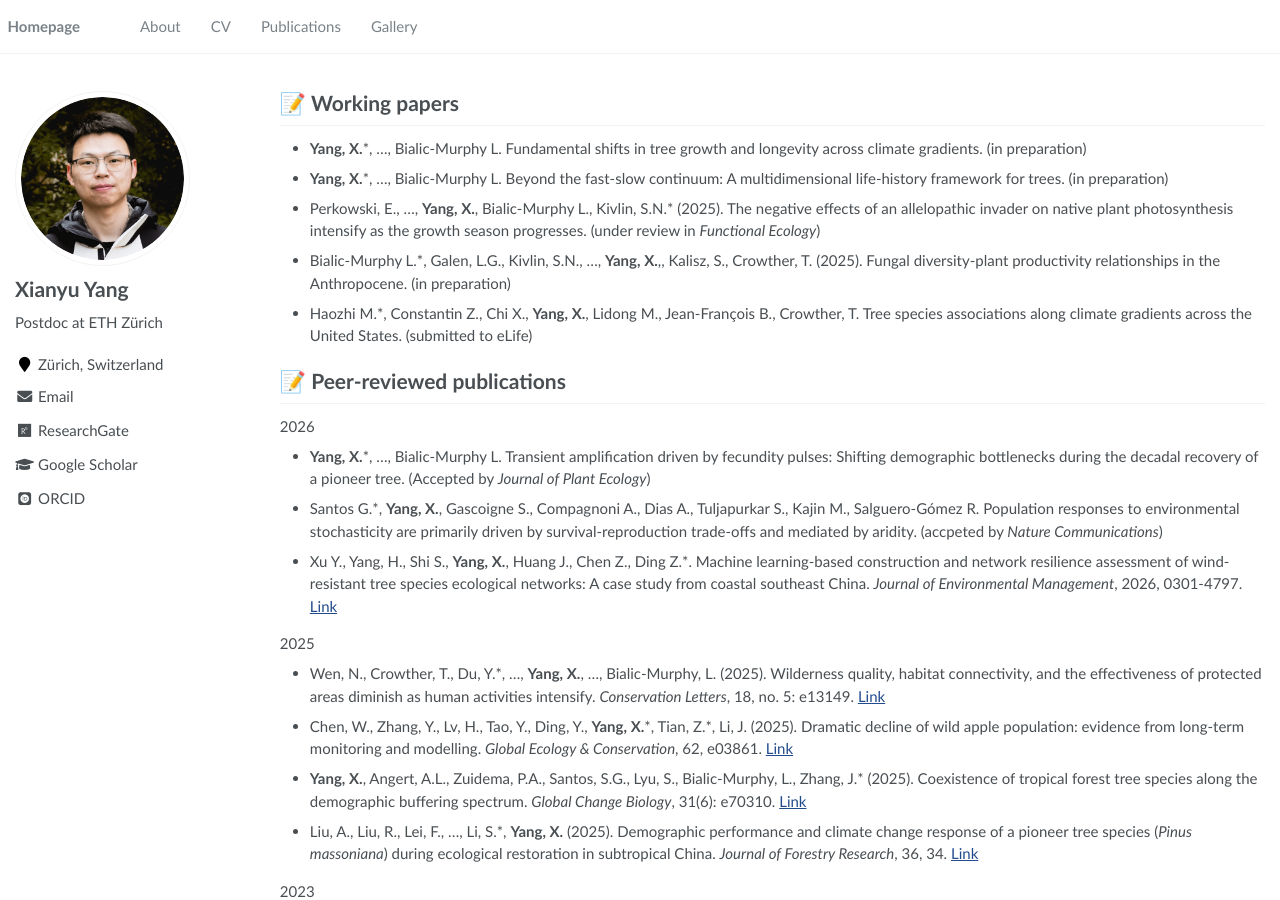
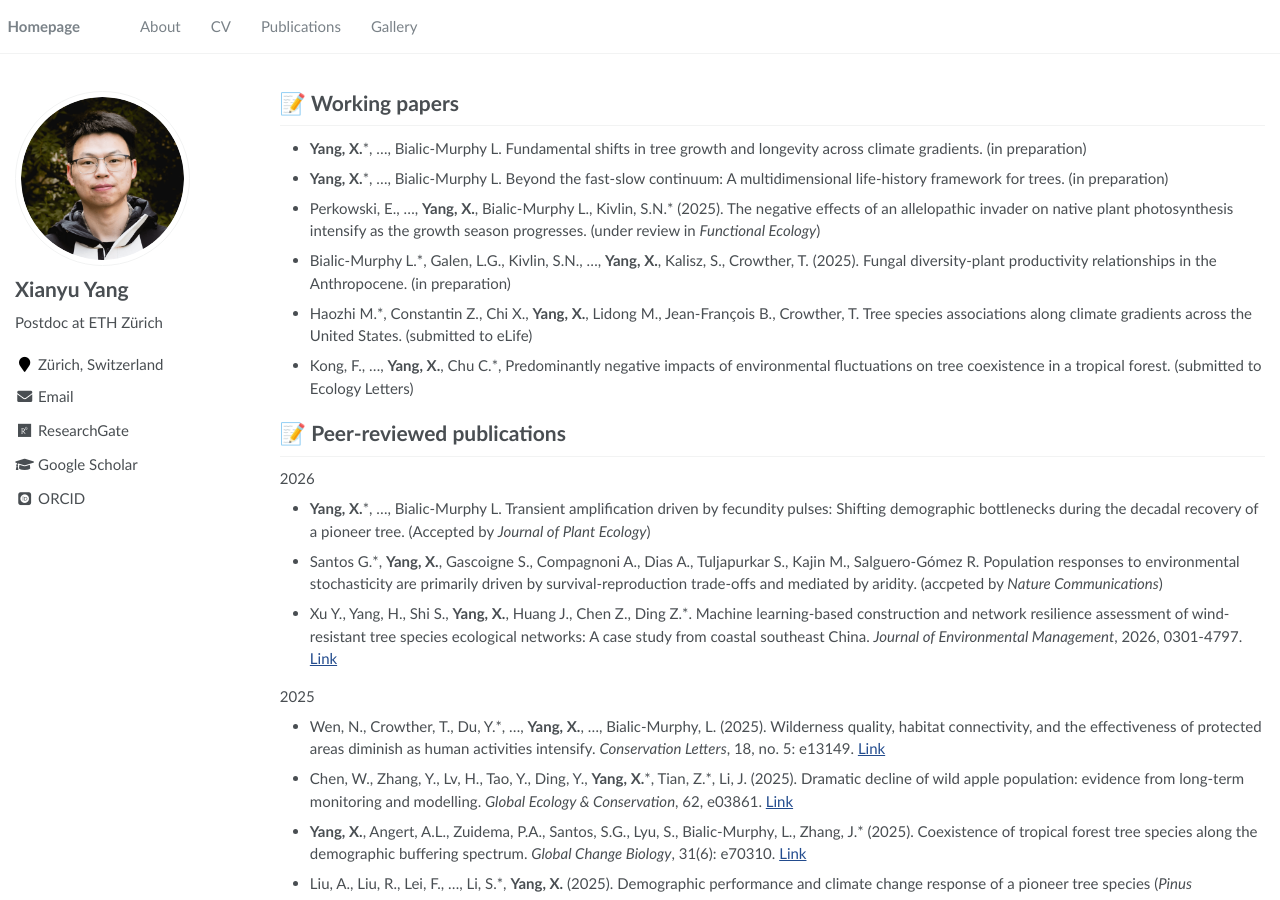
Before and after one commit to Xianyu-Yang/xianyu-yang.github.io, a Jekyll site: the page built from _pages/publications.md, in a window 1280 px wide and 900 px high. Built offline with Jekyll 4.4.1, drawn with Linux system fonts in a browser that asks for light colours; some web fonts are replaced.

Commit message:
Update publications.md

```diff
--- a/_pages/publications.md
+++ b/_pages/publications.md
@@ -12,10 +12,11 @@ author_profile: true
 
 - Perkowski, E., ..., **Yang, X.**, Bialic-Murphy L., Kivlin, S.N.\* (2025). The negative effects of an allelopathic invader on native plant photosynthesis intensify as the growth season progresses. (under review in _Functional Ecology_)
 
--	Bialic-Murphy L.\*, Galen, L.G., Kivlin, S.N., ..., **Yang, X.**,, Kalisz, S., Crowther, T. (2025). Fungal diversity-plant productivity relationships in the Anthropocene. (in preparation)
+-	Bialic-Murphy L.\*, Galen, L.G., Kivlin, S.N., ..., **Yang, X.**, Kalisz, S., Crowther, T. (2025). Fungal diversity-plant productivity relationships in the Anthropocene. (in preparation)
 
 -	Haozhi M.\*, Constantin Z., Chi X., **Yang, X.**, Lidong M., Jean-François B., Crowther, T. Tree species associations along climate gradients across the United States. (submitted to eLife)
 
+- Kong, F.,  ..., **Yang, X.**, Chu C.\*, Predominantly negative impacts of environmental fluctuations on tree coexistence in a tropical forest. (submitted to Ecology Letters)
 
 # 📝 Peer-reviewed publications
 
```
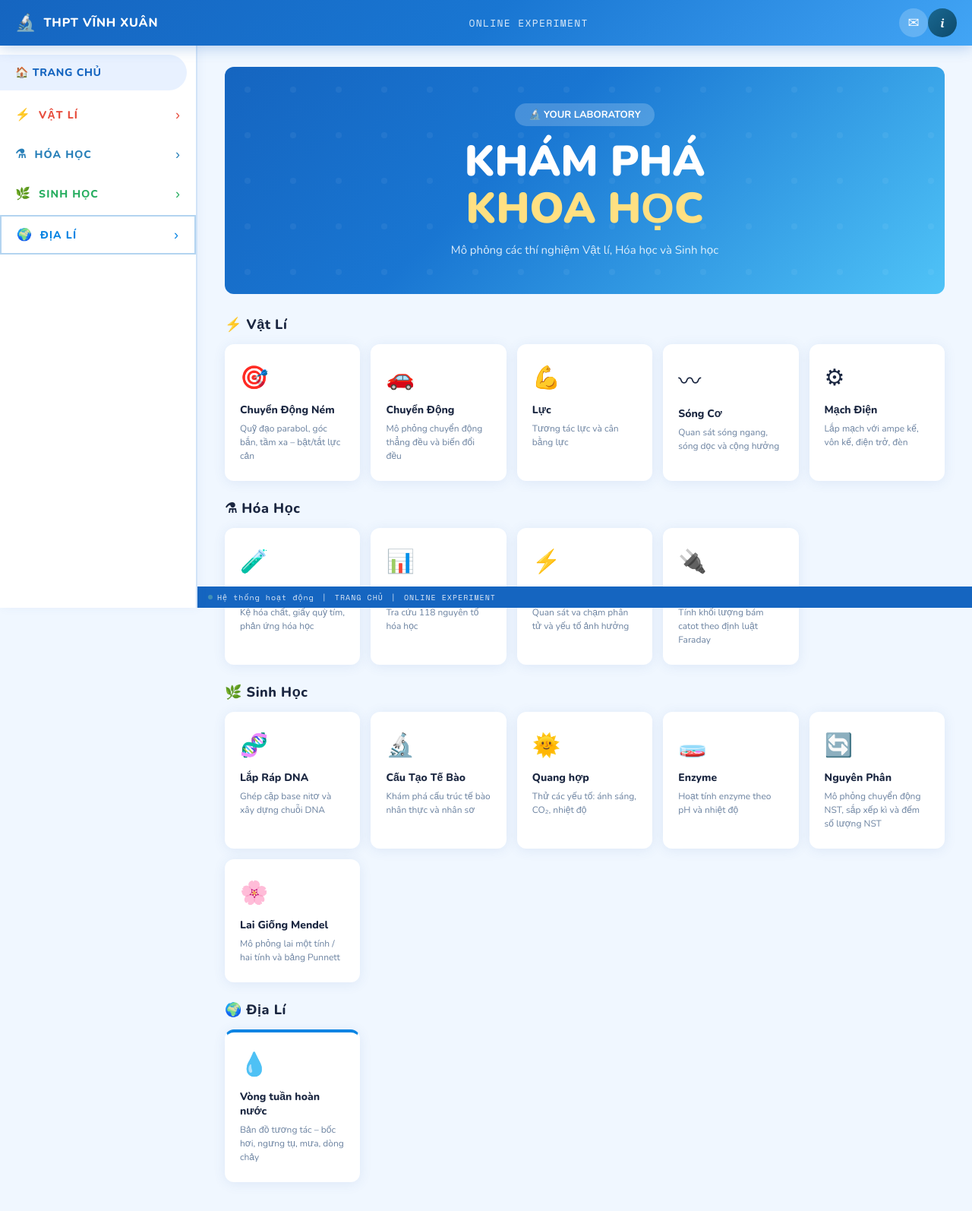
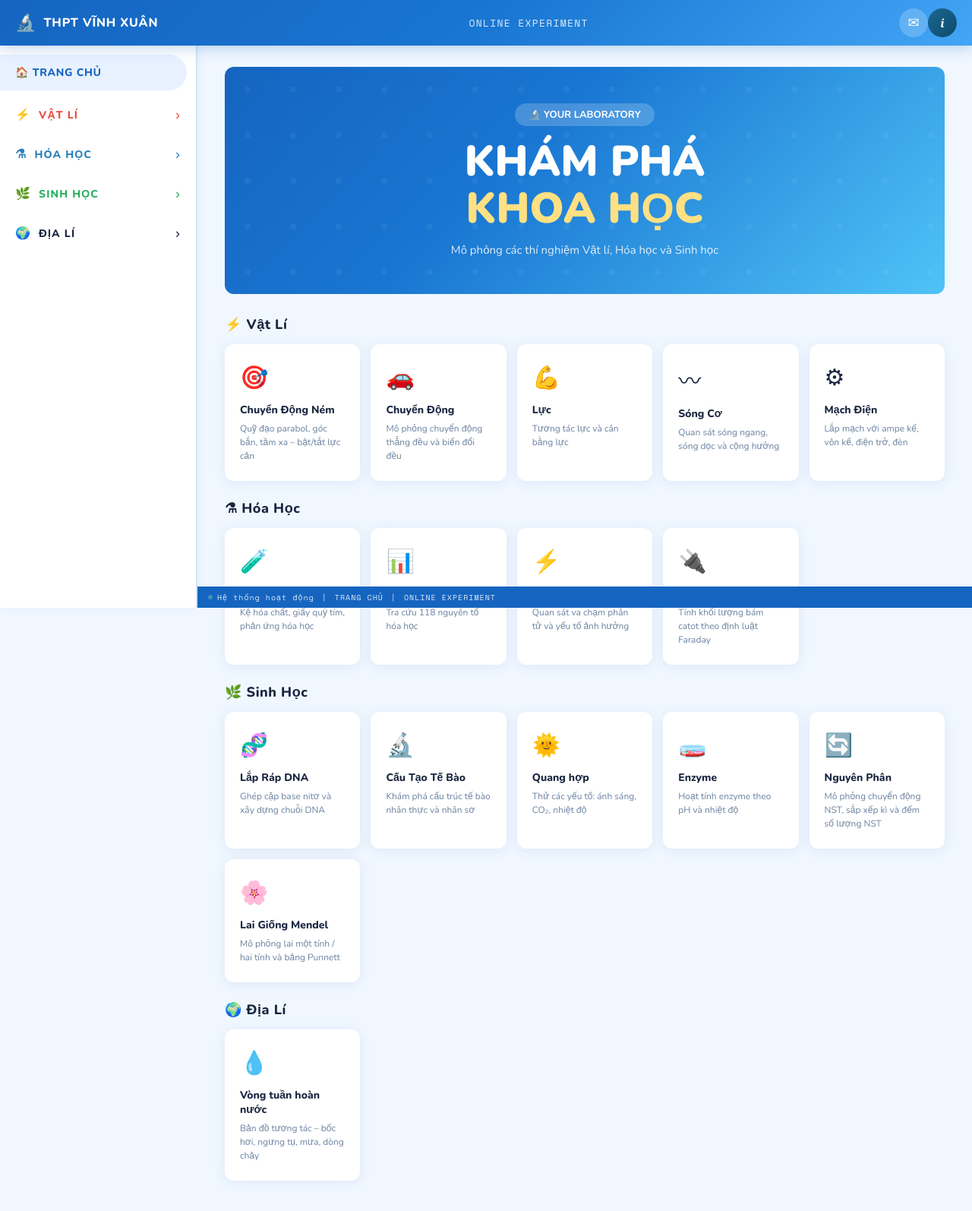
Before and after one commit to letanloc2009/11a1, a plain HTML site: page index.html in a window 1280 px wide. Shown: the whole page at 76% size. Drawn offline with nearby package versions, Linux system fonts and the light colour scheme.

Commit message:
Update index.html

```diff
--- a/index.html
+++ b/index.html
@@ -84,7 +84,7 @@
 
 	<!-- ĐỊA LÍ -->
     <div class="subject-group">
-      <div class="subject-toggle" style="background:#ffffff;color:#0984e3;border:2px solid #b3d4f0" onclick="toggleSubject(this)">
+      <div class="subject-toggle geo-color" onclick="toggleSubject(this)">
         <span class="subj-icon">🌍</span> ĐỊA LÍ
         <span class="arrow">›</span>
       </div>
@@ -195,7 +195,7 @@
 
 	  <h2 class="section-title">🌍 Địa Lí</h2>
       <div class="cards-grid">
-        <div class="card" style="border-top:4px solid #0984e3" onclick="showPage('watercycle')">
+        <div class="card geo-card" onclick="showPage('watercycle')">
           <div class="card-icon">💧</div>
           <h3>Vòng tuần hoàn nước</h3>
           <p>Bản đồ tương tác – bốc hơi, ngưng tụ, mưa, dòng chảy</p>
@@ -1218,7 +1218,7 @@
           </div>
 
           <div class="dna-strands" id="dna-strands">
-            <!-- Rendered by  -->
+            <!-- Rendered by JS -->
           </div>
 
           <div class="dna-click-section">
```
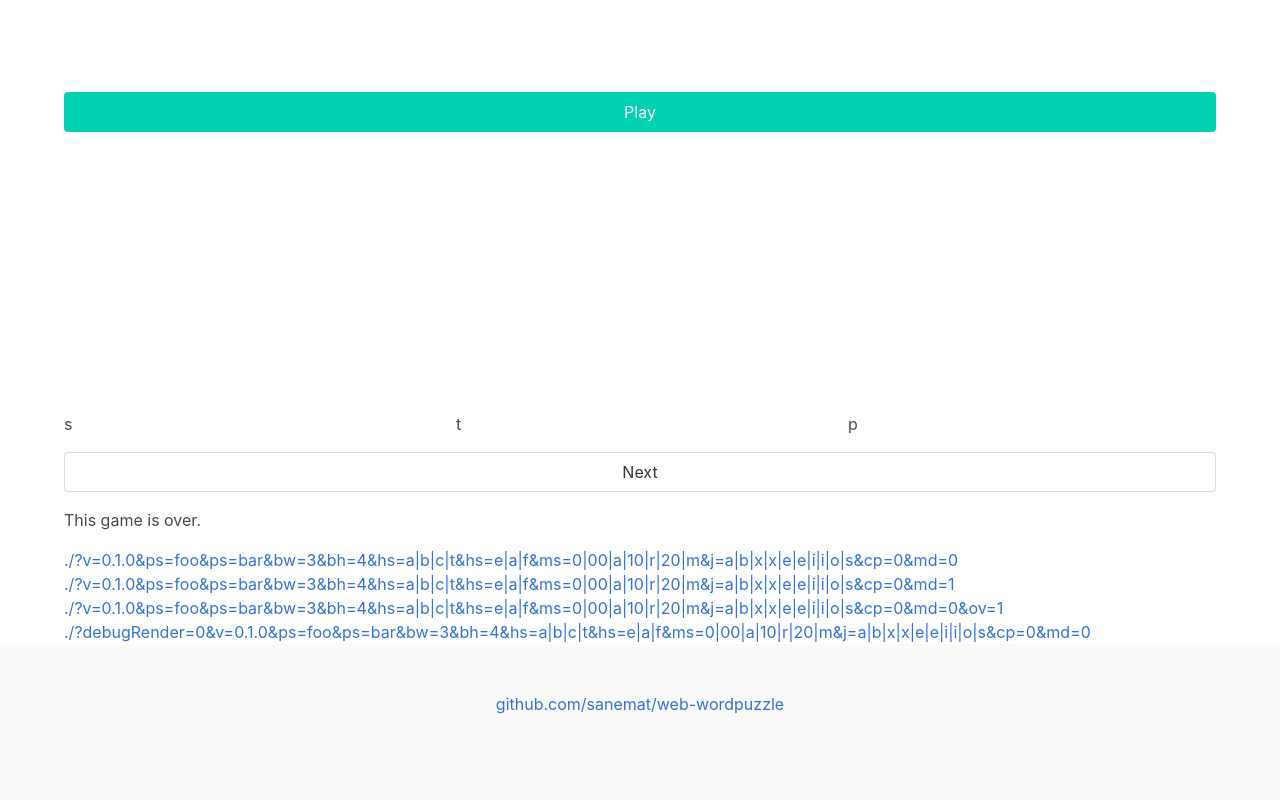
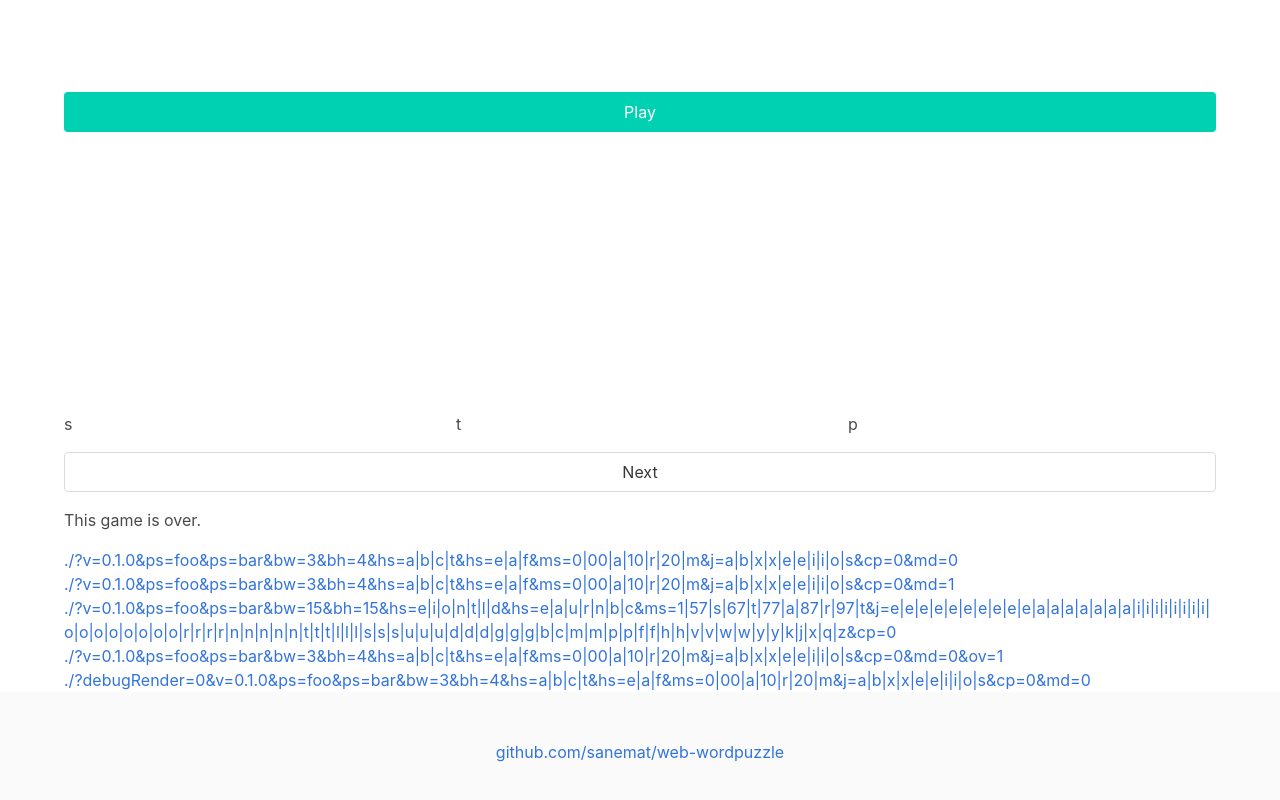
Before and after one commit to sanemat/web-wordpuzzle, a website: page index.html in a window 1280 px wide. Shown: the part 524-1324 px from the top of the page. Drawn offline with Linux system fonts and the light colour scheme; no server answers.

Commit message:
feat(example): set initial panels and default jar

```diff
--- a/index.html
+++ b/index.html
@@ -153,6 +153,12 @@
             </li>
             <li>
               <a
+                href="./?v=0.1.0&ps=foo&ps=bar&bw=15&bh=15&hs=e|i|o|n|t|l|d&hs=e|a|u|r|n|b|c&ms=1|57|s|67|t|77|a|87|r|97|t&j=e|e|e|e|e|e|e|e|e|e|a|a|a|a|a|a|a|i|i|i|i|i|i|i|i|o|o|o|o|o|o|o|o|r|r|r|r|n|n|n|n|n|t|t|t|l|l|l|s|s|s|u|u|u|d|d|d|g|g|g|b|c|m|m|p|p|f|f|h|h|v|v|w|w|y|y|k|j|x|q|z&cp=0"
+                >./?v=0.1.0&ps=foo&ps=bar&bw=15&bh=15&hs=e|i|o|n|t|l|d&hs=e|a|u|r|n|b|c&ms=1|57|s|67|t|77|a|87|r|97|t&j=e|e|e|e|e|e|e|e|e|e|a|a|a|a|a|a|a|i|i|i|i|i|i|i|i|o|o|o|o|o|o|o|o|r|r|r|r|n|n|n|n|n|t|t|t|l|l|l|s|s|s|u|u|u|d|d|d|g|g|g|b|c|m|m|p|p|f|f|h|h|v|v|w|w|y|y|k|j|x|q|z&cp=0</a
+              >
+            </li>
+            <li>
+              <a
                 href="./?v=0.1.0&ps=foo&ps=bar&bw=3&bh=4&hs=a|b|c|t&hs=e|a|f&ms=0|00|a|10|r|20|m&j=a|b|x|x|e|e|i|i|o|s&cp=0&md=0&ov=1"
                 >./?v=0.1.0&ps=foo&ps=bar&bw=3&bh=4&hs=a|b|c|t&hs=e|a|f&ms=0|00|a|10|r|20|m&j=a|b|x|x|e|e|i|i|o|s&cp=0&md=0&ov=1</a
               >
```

## Exercise:
Could you output every record above exactly as written, leaving out the pictures?

## Answer section:
Before and after one commit to Xianyu-Yang/xianyu-yang.github.io, a Jekyll site: the page built from _pages/publications.md, in a window 1280 px wide and 900 px high. Built offline with Jekyll 4.4.1, drawn with Linux system fonts in a browser that asks for light colours; some web fonts are replaced.

Commit message:
Update publications.md

```diff
--- a/_pages/publications.md
+++ b/_pages/publications.md
@@ -12,10 +12,11 @@ author_profile: true
 
 - Perkowski, E., ..., **Yang, X.**, Bialic-Murphy L., Kivlin, S.N.\* (2025). The negative effects of an allelopathic invader on native plant photosynthesis intensify as the growth season progresses. (under review in _Functional Ecology_)
 
--	Bialic-Murphy L.\*, Galen, L.G., Kivlin, S.N., ..., **Yang, X.**,, Kalisz, S., Crowther, T. (2025). Fungal diversity-plant productivity relationships in the Anthropocene. (in preparation)
+-	Bialic-Murphy L.\*, Galen, L.G., Kivlin, S.N., ..., **Yang, X.**, Kalisz, S., Crowther, T. (2025). Fungal diversity-plant productivity relationships in the Anthropocene. (in preparation)
 
 -	Haozhi M.\*, Constantin Z., Chi X., **Yang, X.**, Lidong M., Jean-François B., Crowther, T. Tree species associations along climate gradients across the United States. (submitted to eLife)
 
+- Kong, F.,  ..., **Yang, X.**, Chu C.\*, Predominantly negative impacts of environmental fluctuations on tree coexistence in a tropical forest. (submitted to Ecology Letters)
 
 # 📝 Peer-reviewed publications
 
```
Before and after one commit to letanloc2009/11a1, a plain HTML site: page index.html in a window 1280 px wide. Shown: the whole page at 76% size. Drawn offline with nearby package versions, Linux system fonts and the light colour scheme.

Commit message:
Update index.html

```diff
--- a/index.html
+++ b/index.html
@@ -84,7 +84,7 @@
 
 	<!-- ĐỊA LÍ -->
     <div class="subject-group">
-      <div class="subject-toggle" style="background:#ffffff;color:#0984e3;border:2px solid #b3d4f0" onclick="toggleSubject(this)">
+      <div class="subject-toggle geo-color" onclick="toggleSubject(this)">
         <span class="subj-icon">🌍</span> ĐỊA LÍ
         <span class="arrow">›</span>
       </div>
@@ -195,7 +195,7 @@
 
 	  <h2 class="section-title">🌍 Địa Lí</h2>
       <div class="cards-grid">
-        <div class="card" style="border-top:4px solid #0984e3" onclick="showPage('watercycle')">
+        <div class="card geo-card" onclick="showPage('watercycle')">
           <div class="card-icon">💧</div>
           <h3>Vòng tuần hoàn nước</h3>
           <p>Bản đồ tương tác – bốc hơi, ngưng tụ, mưa, dòng chảy</p>
@@ -1218,7 +1218,7 @@
           </div>
 
           <div class="dna-strands" id="dna-strands">
-            <!-- Rendered by  -->
+            <!-- Rendered by JS -->
           </div>
 
           <div class="dna-click-section">
```
Before and after one commit to sanemat/web-wordpuzzle, a website: page index.html in a window 1280 px wide. Shown: the part 524-1324 px from the top of the page. Drawn offline with Linux system fonts and the light colour scheme; no server answers.

Commit message:
feat(example): set initial panels and default jar

```diff
--- a/index.html
+++ b/index.html
@@ -153,6 +153,12 @@
             </li>
             <li>
               <a
+                href="./?v=0.1.0&ps=foo&ps=bar&bw=15&bh=15&hs=e|i|o|n|t|l|d&hs=e|a|u|r|n|b|c&ms=1|57|s|67|t|77|a|87|r|97|t&j=e|e|e|e|e|e|e|e|e|e|a|a|a|a|a|a|a|i|i|i|i|i|i|i|i|o|o|o|o|o|o|o|o|r|r|r|r|n|n|n|n|n|t|t|t|l|l|l|s|s|s|u|u|u|d|d|d|g|g|g|b|c|m|m|p|p|f|f|h|h|v|v|w|w|y|y|k|j|x|q|z&cp=0"
+                >./?v=0.1.0&ps=foo&ps=bar&bw=15&bh=15&hs=e|i|o|n|t|l|d&hs=e|a|u|r|n|b|c&ms=1|57|s|67|t|77|a|87|r|97|t&j=e|e|e|e|e|e|e|e|e|e|a|a|a|a|a|a|a|i|i|i|i|i|i|i|i|o|o|o|o|o|o|o|o|r|r|r|r|n|n|n|n|n|t|t|t|l|l|l|s|s|s|u|u|u|d|d|d|g|g|g|b|c|m|m|p|p|f|f|h|h|v|v|w|w|y|y|k|j|x|q|z&cp=0</a
+              >
+            </li>
+            <li>
+              <a
                 href="./?v=0.1.0&ps=foo&ps=bar&bw=3&bh=4&hs=a|b|c|t&hs=e|a|f&ms=0|00|a|10|r|20|m&j=a|b|x|x|e|e|i|i|o|s&cp=0&md=0&ov=1"
                 >./?v=0.1.0&ps=foo&ps=bar&bw=3&bh=4&hs=a|b|c|t&hs=e|a|f&ms=0|00|a|10|r|20|m&j=a|b|x|x|e|e|i|i|o|s&cp=0&md=0&ov=1</a
               >
```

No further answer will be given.